There are other issues with the proposed idea of building the lines on their original route. I have mentioned in the past about real estate being affected and also tourism; who would want to take a picture on the docks of Jamestown with power lines looming in the distance behind them? In addition to this, the U.S Fish and Wildlife Service will further prevent construction in regards to the James River’s Atlantic Sturgeon population and its spawning seasons (Langley 4).
Dominion stands by the original route offered though. They claim is the most financially acceptable area, and the only one able to be completed by August 2015, a deadline necessary to safely provide electricity to the Tidewater Area. The company “has rejected alternatives for a number of reasons, such as the potential for the line to encroach on military bases, an unacceptable number of private residences that could be affected and a lack of reliability,” (Voll). The only thing preventing them from starting construction is a permit from the Norfolk District of the Army Corps of Engineers (Langley 4).
The side in opposition to Dominion vary from no lines at all to other alternatives for the lines themselves. Most of the local population and area accept the fact that the lines need to be built, but have emphasized heavily on an alternate route. For example, many are in favor of, if the lines were indeed to be built along the same route, they should be built underwater. Another idea is upgrading the lines further inland at another crossing point rather than building a whole new Switching Station right at the start of the James River. And another is equipping a new 500 kV power line along existing towers down the peninsula, shown in the image below as the dotted blue line (Parker).
So the argument stands as such: Dominion wants the lines and station on the originally proposed route, which has been updated slightly over the year. However, the locals of the Historic Triangle area would much prefer an alternate route or an upgrade to previously built lines. This is still an ongoing argument for the Army Corps in charge of assigning the permit for Dominion to start working on the project. As of October 2013, those in opposition of the line are asking for a public hearing in order to “fully explore all likely impacts of this project,” a quote taken from an online petition against the lines (Langley 4).
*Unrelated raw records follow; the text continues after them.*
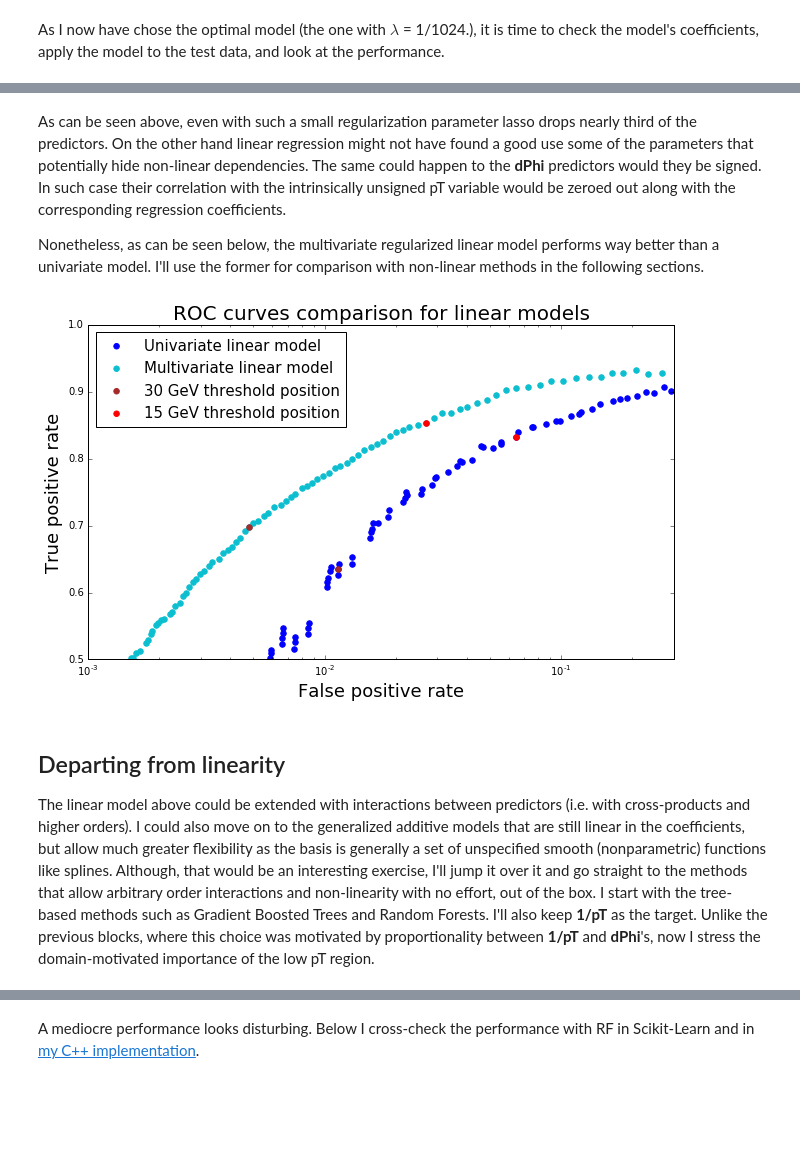
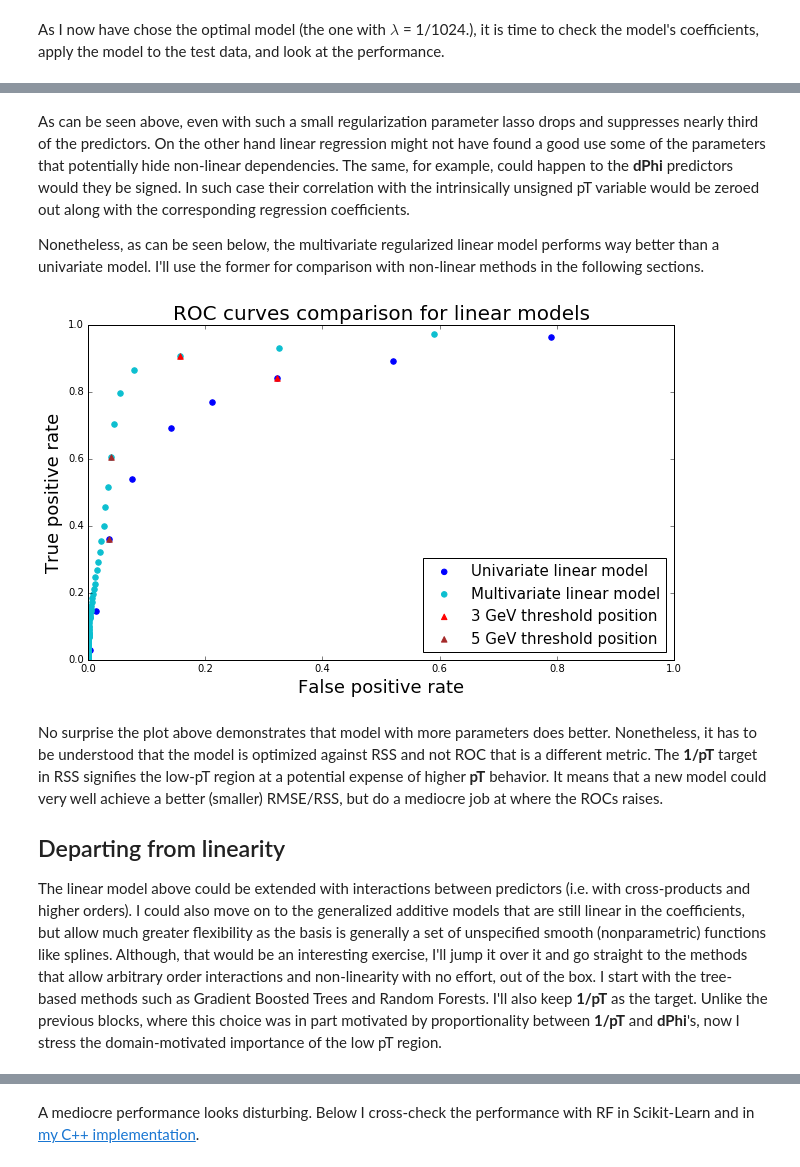
Before and after one commit to kkotov/emtfPtRegression, a Jupyter notebook: ModelSelection.ipynb, the cells around one changed output, grey strips where cells are left out. Saved outputs shown, nothing was run; the diff lists cells and outputs as text; code cells hidden in the pictures; blank space fills up the shorter version.

```diff
--- a/ModelSelection.ipynb
+++ b/ModelSelection.ipynb
@@ -349,7 +349,7 @@ def prepareRocPlot(falseTruePos, refThresh = {}, legPos = 'upper left'):
         for (thr,col) in refThresh.items():
             xThr = binnedROC[findBin(thr, binning)][0]
             yThr = binnedROC[findBin(thr, binning)][1]
-            points[name].append( plt.scatter([xThr], [yThr], s = 30, c = col, edgecolors = col) )
+            points[name].append( plt.scatter([xThr], [yThr], s = 30, c = col, edgecolors = col, marker='^') )
 
     curves.pop(None, None)
     items = curves.values()
@@ -378,0 +376,12 @@ dataframe2 = dataframe1.filter(dataframe1.mode == 15)
+# %%
+from pyspark.sql.functions import lit, pow, col, log
+
+# Create 1/pT^2 weight column that, combined with the 1/pT original spectrum, can be used
+#  to account 1/pT^3 rate suggested in https://kkotov.github.io/emtfPtRegression/2017.03.03/handout.html
+# Also filter highest quality events that have measuements (coordinates) in each of the four layers (mode==15)
+dataframe2 = (dataframe1
+                 .withColumn('weight', pow(col('ptTrueInv'),2))
+                 .filter(dataframe1.mode == 15)
+             )
+
+print "Starting with ", dataframe2.count(), " rows"
@@ -398,17 +438,13 @@ linearModel = lrPipeline.fit(trainingData)
 # %%
 # gosh, in R the construct below would fit into a single subsetting statement, no more comments ...
-skim = np.array( [ (row['ptTrueInv'],
-                    row['dPhi12'],
-                    row['prediction'],
-                    row['ptTrueInv']**2)
-                   for row in linearModel.transform(testData)[['ptTrueInv','dPhi12','prediction']].collect() #take(10000)
+skim = np.array( [ (1./row['ptTrueInv'], 1./row['prediction'], row['dPhi12'], 1)
+                   for row in linearTest
                  ], dtype  = [('target', np.float),
+                              ('prediction', np.float),
                               ('dPhi12', np.float),
-                              ('prediction', np.float),
                               ('weight', np.float)]
        )
-# btw, I took 1/pT^2 as an extra weight to get to 1/pT^3 rate that was found in
-# https://kkotov.github.io/emtfPtRegression/2017.03.03/handout.html
+# Note inverting target and prediction back to the physics scale above
 
 # Let's now look at the fit visually
 plt.close()
@@ -417,7 +453,7 @@ ax0.set_ylabel(r"Simulated 1/$p_T$ values (targets)", fontsize=18)
 ax0.set_xlabel(r"Measured $\Delta \phi_{12}$ values", fontsize=18)
 ax0.set_ylim(0, 1.)
 ax0.set_xlim(0, 500)
-plt.scatter(skim['dPhi12'], skim['target'], s=14**2, c='#d6ebf2', edgecolors='#8cbfd0', alpha=1.)
+plt.scatter(skim['dPhi12'], 1./skim['target'], s=14**2, c='#d6ebf2', edgecolors='#8cbfd0', alpha=1.)
 
 x_vals = np.array(ax0.get_xlim())
 y_vals = linearModel.stages[1].intercept + linearModel.stages[1].coefficients * x_vals
@@ -633,34 +673,35 @@ Out-Of-Sample R-squared: 0.827801
 # %% [markdown]
-As can be seen above, even with such a small regularization parameter lasso drops nearly third of the predictors. On the other hand linear regression might not have found a good use some of the parameters that potentially hide non-linear dependencies. The same could happen to the **dPhi** predictors would they be signed. In such case their correlation with the intrinsically unsigned pT variable would be zeroed out along with the corresponding regression coefficients.
+As can be seen above, even with such a small regularization parameter lasso drops and suppresses nearly third of the predictors. On the other hand linear regression might not have found a good use some of the parameters that potentially hide non-linear dependencies. The same, for example, could happen to the **dPhi** predictors would they be signed. In such case their correlation with the intrinsically unsigned pT variable would be zeroed out along with the corresponding regression coefficients.
 
 Nonetheless, as can be seen below, the multivariate regularized linear model performs way better than a univariate model. I'll use the former for comparison with non-linear methods in the following sections.
 # %%
-# skim few variables and collect them on the driver node
-# (don't forget to invert target and prediction back to be consistent with the binning)
-skim2  = np.array( [ (1./row['ptTrueInv'],
-                      1./row['prediction'],
-                      row['ptTrueInv']**2)
-                     for row in multiLinearTest[['ptTrueInv','prediction']].collect()
+# collect and arange variables on the driver node
+# (don't forget to invert prediction back to be consistent with the target and binning
+skim2  = np.array( [ (row['ptTrue'], 1./row['prediction'], 1)
+                     for row in multiLinearTest[['ptTrue','prediction']].collect()
                    ], dtype  = [('target', np.float),
                                 ('prediction', np.float),
                                 ('weight', np.float)]
          )
 # ROC
 multiLinROC = rocMetric(skim2, binning)
 
 fig, ax0 = prepareRocPlot({"Univariate linear model":(linearROC,'blue'),
                            "Multivariate linear model":(multiLinROC,'#0cbfd0')},
-                          {15:'red',30:'brown'})
-ax0.set_ylim(0.5, 1.)
-ax0.set_xlim(0.001, 0.3)
+                          {3:'red',5:'brown'}, legPos='lower right')
+ax0.set_ylim(0.0, 1.)
+ax0.set_xlim(0.0, 1.)
+ax0.set_xscale('linear')
 plt.title("ROC curves comparison for linear models", fontsize=20)
 plt.show()
 # %% [output]
-[figure, old version]
+[figure, new version]
 # %% [markdown]
+No surprise the plot above demonstrates that model with more parameters does better. Nonetheless, it has to be understood that the model is optimized against RSS and not ROC that is a different metric. The **1/pT** target in RSS signifies the low-pT region at a potential expense of higher **pT** behavior. It means that a new model could very well achieve a better (smaller) RMSE/RSS, but do a mediocre job at where the ROCs raises.
+
 ## Departing from linearity
 
-The linear model above could be extended with interactions between predictors (i.e. with cross-products and higher orders). I could also move on to the generalized additive models that are still linear in the coefficients, but allow much greater flexibility as the basis is generally a set of unspecified smooth (nonparametric) functions like splines. Although, that would be an interesting exercise, I'll jump it over it and go straight to the methods that allow arbitrary order interactions and non-linearity with no effort, out of the box. I start with the tree-based methods such as Gradient Boosted Trees and Random Forests. I'll also keep **1/pT** as the target. Unlike the previous blocks, where this choice was motivated by proportionality between **1/pT** and **dPhi**'s, now I stress the domain-motivated importance of the low pT region.
+The linear model above could be extended with interactions between predictors (i.e. with cross-products and higher orders). I could also move on to the generalized additive models that are still linear in the coefficients, but allow much greater flexibility as the basis is generally a set of unspecified smooth (nonparametric) functions like splines. Although, that would be an interesting exercise, I'll jump it over it and go straight to the methods that allow arbitrary order interactions and non-linearity with no effort, out of the box. I start with the tree-based methods such as Gradient Boosted Trees and Random Forests. I'll also keep **1/pT** as the target. Unlike the previous blocks, where this choice was in part motivated by proportionality between **1/pT** and **dPhi**'s, now I stress the domain-motivated importance of the low pT region.
 # %%
 # Let's start with the Gradient Boosted Trees
 from pyspark.ml.regression import GBTRegressor
```
Also changed, not shown: parts of 52 cells of this notebook.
Langley, Cortney. “Power Line Foes Gain Momentum Online.”Daily Press [James City] 30 Sep 2013, 4. Print.
Parker, Desiree. “CW, WM and Preservation Virginia Oppose Power Line Across James River.” WY Daily [Williamsburg-Yorktown] 17 Oct 2012, n. Web. 7 Oct. 2013. <http://wydaily.com/2012/10/17/cw-wm-and-preservation-virginia-oppose-power-line-across-james-river/>.
Voll, Brittany. “Closing Briefs Filed in Dominion Overhead Power Line SCC Case.” WY Daily [Williamsburg-Yorktown] 29 May 2013, n. Web. 7 Oct. 2013.